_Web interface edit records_
══════════════════════════════

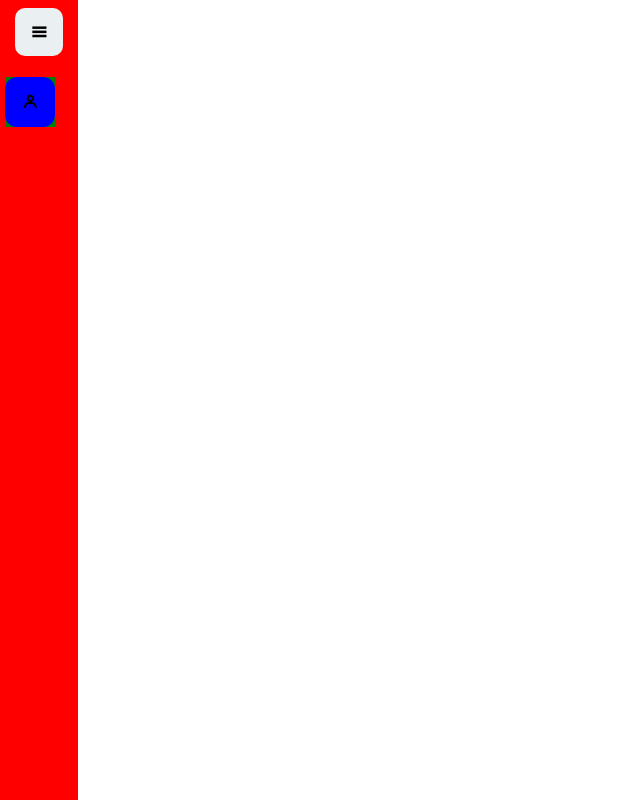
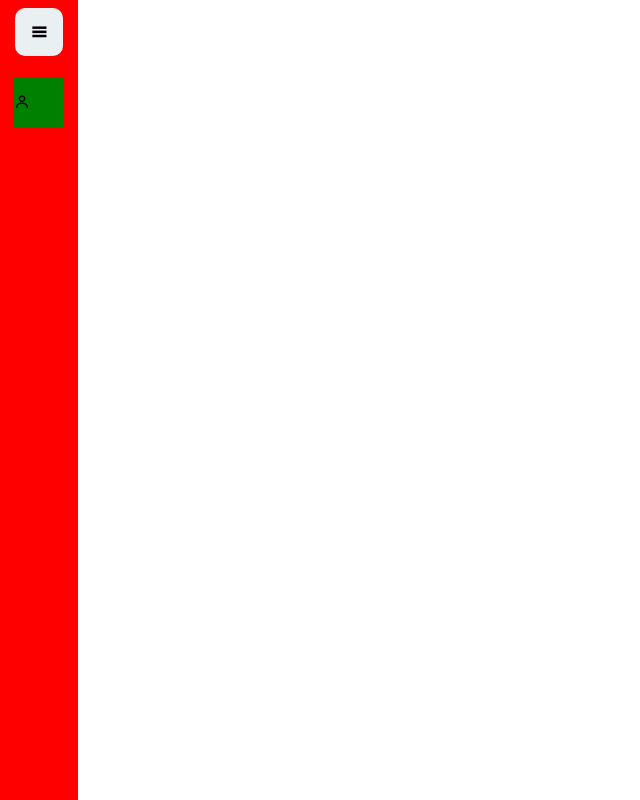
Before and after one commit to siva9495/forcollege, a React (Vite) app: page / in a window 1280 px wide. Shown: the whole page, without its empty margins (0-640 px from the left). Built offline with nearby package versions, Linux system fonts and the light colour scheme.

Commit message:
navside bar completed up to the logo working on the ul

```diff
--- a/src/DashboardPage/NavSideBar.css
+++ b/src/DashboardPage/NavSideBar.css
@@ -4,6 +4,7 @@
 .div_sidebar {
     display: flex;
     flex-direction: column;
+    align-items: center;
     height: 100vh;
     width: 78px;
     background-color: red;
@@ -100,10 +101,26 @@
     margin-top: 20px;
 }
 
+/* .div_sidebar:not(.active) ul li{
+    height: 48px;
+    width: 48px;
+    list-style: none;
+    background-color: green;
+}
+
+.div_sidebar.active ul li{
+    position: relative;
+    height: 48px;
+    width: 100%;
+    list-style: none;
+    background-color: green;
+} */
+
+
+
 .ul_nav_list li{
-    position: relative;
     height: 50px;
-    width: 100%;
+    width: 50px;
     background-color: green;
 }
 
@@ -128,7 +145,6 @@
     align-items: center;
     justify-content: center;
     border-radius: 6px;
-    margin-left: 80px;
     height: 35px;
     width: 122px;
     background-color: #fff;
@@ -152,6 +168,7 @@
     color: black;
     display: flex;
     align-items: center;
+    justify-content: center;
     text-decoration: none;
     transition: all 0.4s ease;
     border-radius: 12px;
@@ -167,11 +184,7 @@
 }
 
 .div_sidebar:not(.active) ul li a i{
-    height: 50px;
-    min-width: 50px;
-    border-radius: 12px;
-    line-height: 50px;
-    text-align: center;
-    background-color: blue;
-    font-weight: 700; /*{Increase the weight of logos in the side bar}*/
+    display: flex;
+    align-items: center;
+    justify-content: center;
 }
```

══════════════════════════════

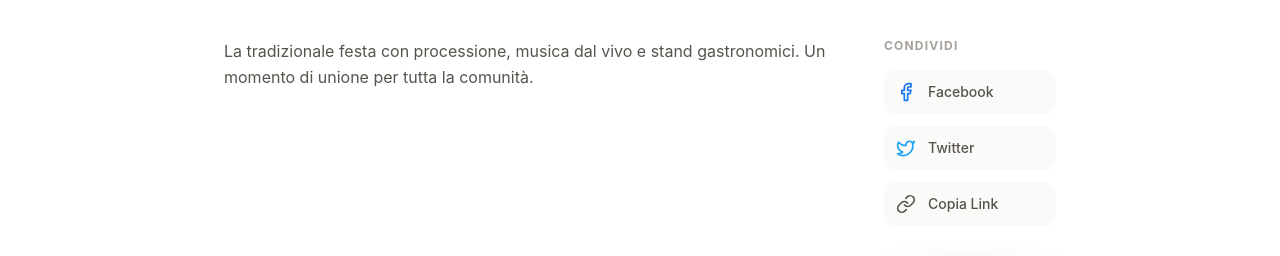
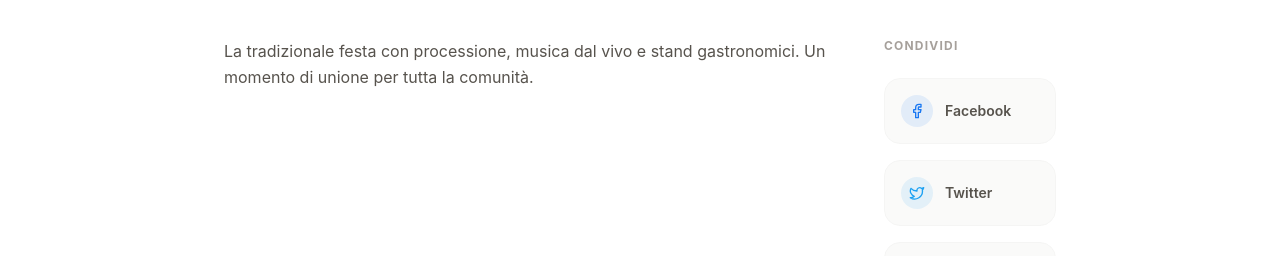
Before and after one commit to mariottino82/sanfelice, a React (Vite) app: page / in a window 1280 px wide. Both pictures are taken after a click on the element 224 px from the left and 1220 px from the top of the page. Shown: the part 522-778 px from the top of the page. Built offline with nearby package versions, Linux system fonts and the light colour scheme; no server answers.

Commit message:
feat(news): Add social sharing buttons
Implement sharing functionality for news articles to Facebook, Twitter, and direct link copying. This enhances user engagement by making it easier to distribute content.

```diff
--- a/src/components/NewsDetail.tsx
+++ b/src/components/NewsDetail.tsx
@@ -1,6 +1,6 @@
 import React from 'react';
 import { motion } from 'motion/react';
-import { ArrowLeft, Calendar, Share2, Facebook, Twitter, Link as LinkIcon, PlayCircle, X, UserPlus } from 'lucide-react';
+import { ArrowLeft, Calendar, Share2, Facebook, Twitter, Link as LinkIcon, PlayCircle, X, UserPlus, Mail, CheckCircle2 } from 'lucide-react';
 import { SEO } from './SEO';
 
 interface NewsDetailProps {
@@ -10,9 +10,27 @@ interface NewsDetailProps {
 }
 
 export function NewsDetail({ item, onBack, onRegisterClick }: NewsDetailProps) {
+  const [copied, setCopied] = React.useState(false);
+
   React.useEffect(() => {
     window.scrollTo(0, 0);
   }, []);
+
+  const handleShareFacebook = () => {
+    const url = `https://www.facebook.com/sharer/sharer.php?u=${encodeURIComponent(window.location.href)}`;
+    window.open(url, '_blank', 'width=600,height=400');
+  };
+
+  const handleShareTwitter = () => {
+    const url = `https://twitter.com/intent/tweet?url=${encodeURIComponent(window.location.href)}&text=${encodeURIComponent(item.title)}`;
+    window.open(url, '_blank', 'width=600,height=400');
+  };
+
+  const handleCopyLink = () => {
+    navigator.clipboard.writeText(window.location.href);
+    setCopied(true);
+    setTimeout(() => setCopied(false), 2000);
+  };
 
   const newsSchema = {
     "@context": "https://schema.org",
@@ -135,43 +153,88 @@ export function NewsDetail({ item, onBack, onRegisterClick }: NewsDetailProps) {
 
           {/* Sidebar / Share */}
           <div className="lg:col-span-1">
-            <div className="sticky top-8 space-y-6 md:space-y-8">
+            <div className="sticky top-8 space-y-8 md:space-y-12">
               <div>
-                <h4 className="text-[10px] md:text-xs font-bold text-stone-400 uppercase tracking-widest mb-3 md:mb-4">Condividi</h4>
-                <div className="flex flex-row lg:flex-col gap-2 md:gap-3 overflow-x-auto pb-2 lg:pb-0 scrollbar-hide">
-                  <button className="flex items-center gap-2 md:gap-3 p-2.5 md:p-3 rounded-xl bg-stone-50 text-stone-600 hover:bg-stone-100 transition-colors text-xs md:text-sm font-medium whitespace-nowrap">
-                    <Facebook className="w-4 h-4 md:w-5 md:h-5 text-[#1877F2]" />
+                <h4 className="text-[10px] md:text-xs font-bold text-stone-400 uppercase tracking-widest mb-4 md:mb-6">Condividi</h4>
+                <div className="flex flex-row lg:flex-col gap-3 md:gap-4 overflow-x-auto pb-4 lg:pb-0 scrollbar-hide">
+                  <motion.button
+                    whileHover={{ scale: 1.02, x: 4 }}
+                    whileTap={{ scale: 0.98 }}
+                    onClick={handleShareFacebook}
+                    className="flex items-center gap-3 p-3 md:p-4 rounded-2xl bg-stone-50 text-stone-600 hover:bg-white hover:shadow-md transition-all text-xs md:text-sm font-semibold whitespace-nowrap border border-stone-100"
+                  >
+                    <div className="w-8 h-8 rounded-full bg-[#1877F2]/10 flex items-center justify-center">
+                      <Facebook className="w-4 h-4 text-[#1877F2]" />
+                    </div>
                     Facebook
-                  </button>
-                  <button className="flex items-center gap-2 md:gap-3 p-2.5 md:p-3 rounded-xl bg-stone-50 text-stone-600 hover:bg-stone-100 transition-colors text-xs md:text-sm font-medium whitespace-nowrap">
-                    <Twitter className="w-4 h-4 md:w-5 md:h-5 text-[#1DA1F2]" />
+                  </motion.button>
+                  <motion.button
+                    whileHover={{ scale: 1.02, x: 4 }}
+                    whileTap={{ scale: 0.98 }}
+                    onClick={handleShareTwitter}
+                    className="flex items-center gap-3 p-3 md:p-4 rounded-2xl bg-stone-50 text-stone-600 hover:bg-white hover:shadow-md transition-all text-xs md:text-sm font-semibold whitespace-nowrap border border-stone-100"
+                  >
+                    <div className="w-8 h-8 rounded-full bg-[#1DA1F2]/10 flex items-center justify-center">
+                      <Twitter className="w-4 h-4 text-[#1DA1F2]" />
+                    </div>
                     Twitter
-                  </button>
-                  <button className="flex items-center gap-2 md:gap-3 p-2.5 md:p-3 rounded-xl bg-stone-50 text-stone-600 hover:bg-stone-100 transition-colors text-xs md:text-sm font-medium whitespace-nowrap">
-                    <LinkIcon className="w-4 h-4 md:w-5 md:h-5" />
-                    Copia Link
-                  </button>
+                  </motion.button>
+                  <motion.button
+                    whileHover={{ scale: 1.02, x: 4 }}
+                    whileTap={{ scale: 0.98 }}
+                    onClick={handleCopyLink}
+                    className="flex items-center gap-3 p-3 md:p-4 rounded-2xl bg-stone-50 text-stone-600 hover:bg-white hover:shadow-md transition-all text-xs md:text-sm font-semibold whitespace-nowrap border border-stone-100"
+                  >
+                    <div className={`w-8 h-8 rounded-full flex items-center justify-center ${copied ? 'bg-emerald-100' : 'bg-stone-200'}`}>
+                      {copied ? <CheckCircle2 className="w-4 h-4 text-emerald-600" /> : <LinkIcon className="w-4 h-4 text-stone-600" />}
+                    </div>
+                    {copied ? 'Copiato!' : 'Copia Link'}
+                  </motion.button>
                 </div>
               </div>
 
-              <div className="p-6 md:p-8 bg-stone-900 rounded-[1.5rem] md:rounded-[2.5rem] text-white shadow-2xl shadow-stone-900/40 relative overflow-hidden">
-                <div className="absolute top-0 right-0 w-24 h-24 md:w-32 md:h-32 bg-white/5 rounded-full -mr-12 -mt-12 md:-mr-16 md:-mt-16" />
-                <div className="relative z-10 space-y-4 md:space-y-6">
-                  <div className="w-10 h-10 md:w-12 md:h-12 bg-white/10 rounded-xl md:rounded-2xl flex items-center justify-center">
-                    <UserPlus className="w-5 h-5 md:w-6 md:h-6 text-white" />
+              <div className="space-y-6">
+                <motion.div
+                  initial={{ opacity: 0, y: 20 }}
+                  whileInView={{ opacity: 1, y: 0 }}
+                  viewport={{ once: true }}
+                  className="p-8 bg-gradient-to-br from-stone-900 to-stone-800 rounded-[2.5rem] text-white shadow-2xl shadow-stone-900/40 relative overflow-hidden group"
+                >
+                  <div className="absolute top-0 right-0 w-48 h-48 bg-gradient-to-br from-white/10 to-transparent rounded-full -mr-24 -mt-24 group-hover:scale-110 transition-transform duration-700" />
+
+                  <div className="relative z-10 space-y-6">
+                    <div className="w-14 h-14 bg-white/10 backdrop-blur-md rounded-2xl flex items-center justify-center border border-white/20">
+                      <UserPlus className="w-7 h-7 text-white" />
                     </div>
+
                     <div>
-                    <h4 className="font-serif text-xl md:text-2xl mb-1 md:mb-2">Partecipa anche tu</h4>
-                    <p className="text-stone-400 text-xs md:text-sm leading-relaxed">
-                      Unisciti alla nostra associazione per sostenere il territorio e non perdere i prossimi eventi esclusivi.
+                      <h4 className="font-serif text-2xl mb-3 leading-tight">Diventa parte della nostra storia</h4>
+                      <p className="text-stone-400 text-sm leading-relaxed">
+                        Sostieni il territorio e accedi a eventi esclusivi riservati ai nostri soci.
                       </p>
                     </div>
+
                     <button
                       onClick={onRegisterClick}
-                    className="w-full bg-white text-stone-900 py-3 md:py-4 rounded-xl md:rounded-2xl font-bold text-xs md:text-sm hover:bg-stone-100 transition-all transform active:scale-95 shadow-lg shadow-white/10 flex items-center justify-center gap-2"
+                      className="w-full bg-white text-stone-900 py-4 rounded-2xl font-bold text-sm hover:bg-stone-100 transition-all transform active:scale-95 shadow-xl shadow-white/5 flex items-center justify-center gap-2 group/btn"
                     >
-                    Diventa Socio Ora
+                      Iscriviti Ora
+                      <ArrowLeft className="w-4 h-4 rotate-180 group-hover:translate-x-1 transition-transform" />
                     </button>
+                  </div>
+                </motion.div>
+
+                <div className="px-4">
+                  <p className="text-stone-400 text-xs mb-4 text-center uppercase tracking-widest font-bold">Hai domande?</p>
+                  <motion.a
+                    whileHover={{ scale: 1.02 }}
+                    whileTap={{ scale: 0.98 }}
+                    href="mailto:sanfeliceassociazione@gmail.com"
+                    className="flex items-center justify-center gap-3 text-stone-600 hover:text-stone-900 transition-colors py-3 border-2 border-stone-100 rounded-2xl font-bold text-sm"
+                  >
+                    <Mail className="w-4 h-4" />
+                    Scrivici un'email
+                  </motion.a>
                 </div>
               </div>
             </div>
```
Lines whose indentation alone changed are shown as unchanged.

══════════════════════════════

_Problem to solve_
How many of the lines above include the word "const"? Give that number without comment.

_Task solution_
7